Why don’t Windows functions begin with a pointless MOV EDI,EDI instruction on x86-64?

Raymond Chen

Some time ago, we investigated why Windows functions all begin with a pointless MOV EDI,EDI instruction. The answer was that the instruction was used as a two-byte NOP which could be hot-patched to a jump instruction, thereby allowing certain types of security fixes to be applied to a running system. (Those which alter data structures or involve cross-process communication would not benefit from this.)

But you may have noticed that on 64-bit Windows, these pointless instructions are gone. Is hot-patching dead?

No, hot-patching is still alive. But on 64-bit Windows, the hot-patch point is implemented differently.

The idea is that we don’t have to insert a pointless two-byte nop instruction into every function. If the first instruction of the function is already a two-byte instruction (or bigger), then that instruction can itself serve as the hot-patch point.

The case where the first instruction of a function is two bytes or larger is by far the dominant one. There are only a few one-byte instructions remaining in x86-64. The ones you’re likely to encounter in user-mode compiler-generated code are

push rleavecwdeint 3
pop rretcdqnop

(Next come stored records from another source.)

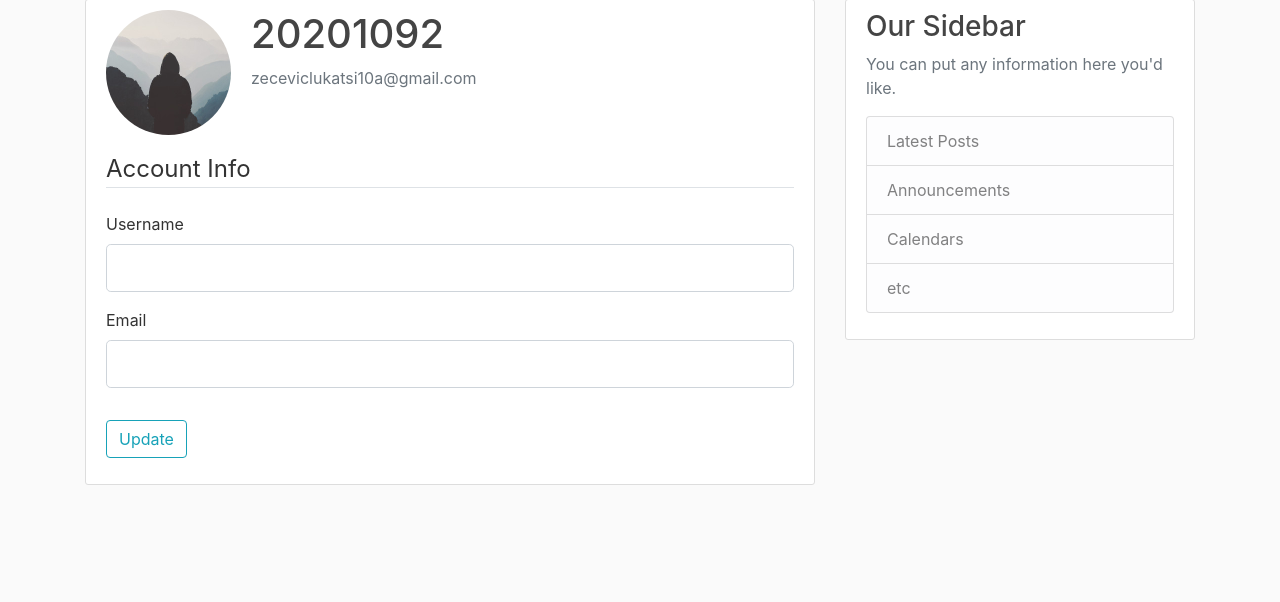
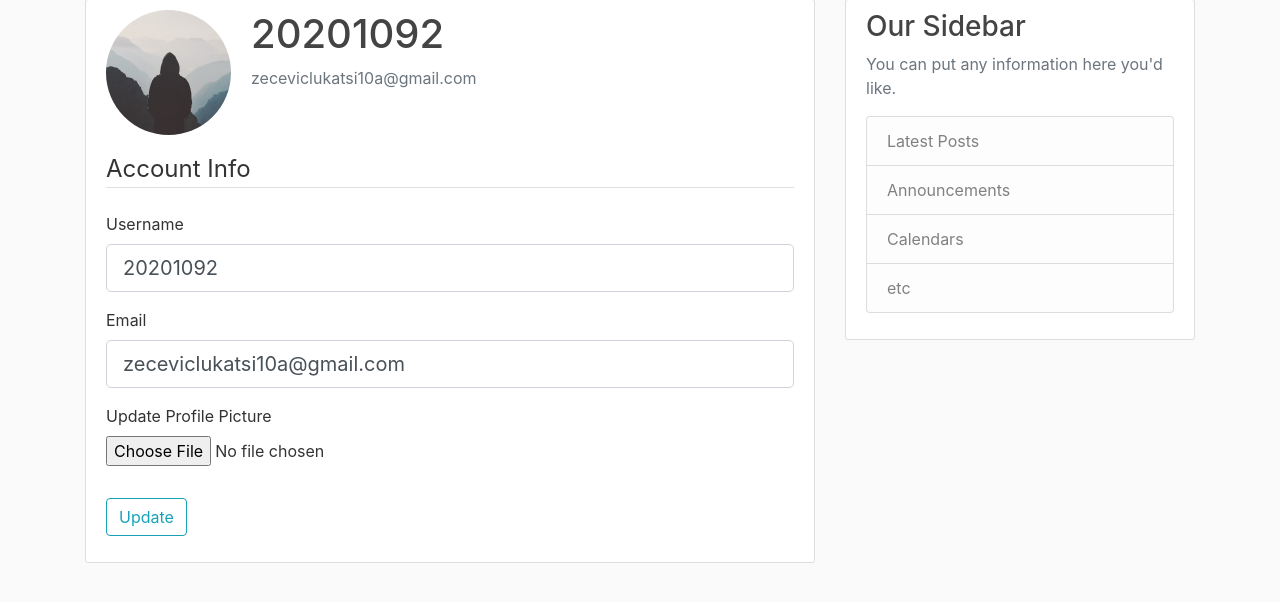
Before and after one commit to zeca19/Flask_Ucenje, a Flask app: page /account in a window 1280 px wide. Shown: the part 81-683 px from the top of the page. Run offline with Flask 3, Linux system fonts and the light colour scheme; a user stored in the database is signed in; some libraries are stand-ins or nearby versions.

Commit message:
Zavrsetak rada  korisnickog namestanja profila i profilne slike

```diff
--- a/flask_blog/forms.py
+++ b/flask_blog/forms.py
@@ -1,4 +1,5 @@
 from flask_wtf import FlaskForm
+from flask_wtf.file import FileField,FileAllowed
 from wtforms import StringField, PasswordField, SubmitField, BooleanField
 from wtforms.validators import DataRequired, Length, Email, EqualTo,ValidationError
 from flask_blog.models import User
@@ -37,11 +38,14 @@ class LoginForm(FlaskForm):
 
 
 
-class UpdadteAccountForm(FlaskForm):
+class UpdateAccountForm(FlaskForm):
     username = StringField('Username',
                            validators=[DataRequired(), Length(min=2, max=20)])
     email = StringField('Email',
                         validators=[DataRequired(), Email()])
+
+
+    picture=FileField("Update Profile Picture",validators=[FileAllowed(['jpg','png'])])
 
     submit = SubmitField('Update')
 
--- a/flask_blog/routes.py
+++ b/flask_blog/routes.py
@@ -1,11 +1,12 @@
 from flask import render_template,url_for,flash,redirect,request
-from flask_blog.forms import RegistrationForm, LoginForm,UpdadteAccountForm
+from flask_blog.forms import RegistrationForm, LoginForm,UpdateAccountForm
 from flask_blog.models import User,Post
 from flask_blog import app,db
 from flask_blog import bcrypt
 from flask_login import login_user,current_user,logout_user,login_required
-
-
+import secrets
+import os
+from PIL import Image
 
 posts = [
     {
@@ -74,9 +75,35 @@ def logout():
     return redirect(url_for("home"))
 
 
-@app.route("/account")
+def save_picture(form_picture):
+    random_hex=secrets.token_hex(8)
+    file_name,file_ext=os.path.splitext(form_picture.filename)
+    picture_fn=random_hex+file_ext
+    picture_path=os.path.join(app.root_path,"static/profile_pics",picture_fn)
+    output_size=(125,125)
+    image=Image.open(form_picture)
+    image.thumbnail(output_size)
+    image.save(picture_path)
+    return picture_fn
+
+
+
+
+@app.route("/account",methods=["GET","POST"])
 @login_required
 def account():
-    form=UpdadteAccountForm()
+    form=UpdateAccountForm()
+    if form.validate_on_submit():
+        if form.picture.data:
+            picture_file=save_picture(form.picture.data)
+            current_user.image_file=picture_file
+        current_user.username=form.username.data
+        current_user.email=form.email.data
+        db.session.commit()
+        flash(f"Your account has been updated","success")
+        return redirect(url_for("account"))
+    elif request.method=="GET":
+        form.username.data=current_user.username
+        form.email.data=current_user.email
     image_file=url_for("static",filename="profile_pics/"+current_user.image_file)
     return render_template("account.html",title="Account",image_file=image_file,form=form)
--- a/flask_blog/templates/account.html
+++ b/flask_blog/templates/account.html
@@ -8,7 +8,7 @@
             <p class="text-secondary">{{ current_user.email }}</p>
         </div>
     </div>
-    <form method="POST" action="">
+    <form method="POST" action="" enctype="multipart/form-data">
         {{ form.hidden_tag() }}
         <fieldset class="form-group">
             <legend class="border-bottom mb-4">Account Info</legend>
@@ -39,10 +39,20 @@
                 {{ form.email(class="form-control form-control-lg") }}
                 {% endif %}
             </div>
+            <div class="form-group">
+                {{ form.picture.label() }}
+                {{form.picture(class="form-control-file")}}
+                {% if form.picture.errors %}
+                {% for error in form.picture.errors %}
+                <span class="text-danger"> {{error}}</span>
+                {% endfor %}
+                {% endif %}
+            </div>
         </fieldset>
         <div class="form-group">
             {{ form.submit(class="btn btn-outline-info") }}
         </div>
     </form>
+
 </div>
 {% endblock content %}
--- a/requirements.txt
+++ b/requirements.txt
@@ -17,6 +17,7 @@ importlib-metadata==6.7.0
 itsdangerous==2.1.2
 Jinja2==3.1.2
 MarkupSafe==2.1.3
+Pillow==9.5.0
 SQLAlchemy==2.0.19
 typing_extensions==4.7.1
 Werkzeug==2.2.3
```
Also changed, not shown: flask_blog/static/profile_pics/08b4ac0e438cf513.png (added), flask_blog/static/profile_pics/5959922c8e6e3e34.jpg (added), instance/site.db.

where r is the 64-bit version of one of the eight named (not numbered) registers.

Some of these instructions are not going to appear naturally at the start of a function.

  • leave doesn’t make sense because it mutates a callee-preserved register.
  • cwde and cdq don’t make sense because they use rax as an input register, but that register is undefined on entry to a function.
  • nop can just be omitted.
  • Starting with a pop is disallowed by the Win32 ABI. The return address must stay on the stack.

And then some of the instructions can be worked around if they happen to be the start of a function.

  • push: If the function pushes any registers r8 or higher, those can be pushed first, since the push of a high-numbered register is a two-byte instruction. Or the instruction could be re-encoded with a redundant REX prefix 0x48. Alternatively, the compiler could save the register in the home space, which uses a multi-byte mov [rsp+n], r instruction.
  • ret: This happens if the function is empty and returns no value. The compiler can change this to a 3-byte ret 0 or a 2-byte repz ret.

The last remaining instruction is int 3, which is generated by the __debugbreak intrinsic.

One option is to use the alternate two-byte encoding cd 03 (int nn, with nn = 3). However, the code with the __debugbreak may be relying on it being a one-byte instruction, because it intends to patch it with a one-byte nop, or it intends to handle the breakpoint exception by stepping over the opcode by incrementing the instruction pointer.

Instead, the compiler plays it safe and begins the function with a two-byte nop, which is encoded as if it were xchg ax, ax, and in fact the Microsoft debugger disassembles it as such.

The pointless mov edi, edi instruction is gone. And most of the time, the compiler can juggle things so that you don’t even notice that it arranged for the first instruction of a function to be a multi-byte instruction. The only time it fails is if the first thing your function does is __debugbreak, in which case the compiler inserts a pointless xchg ax, ax instruction, also known as the two-byte nop.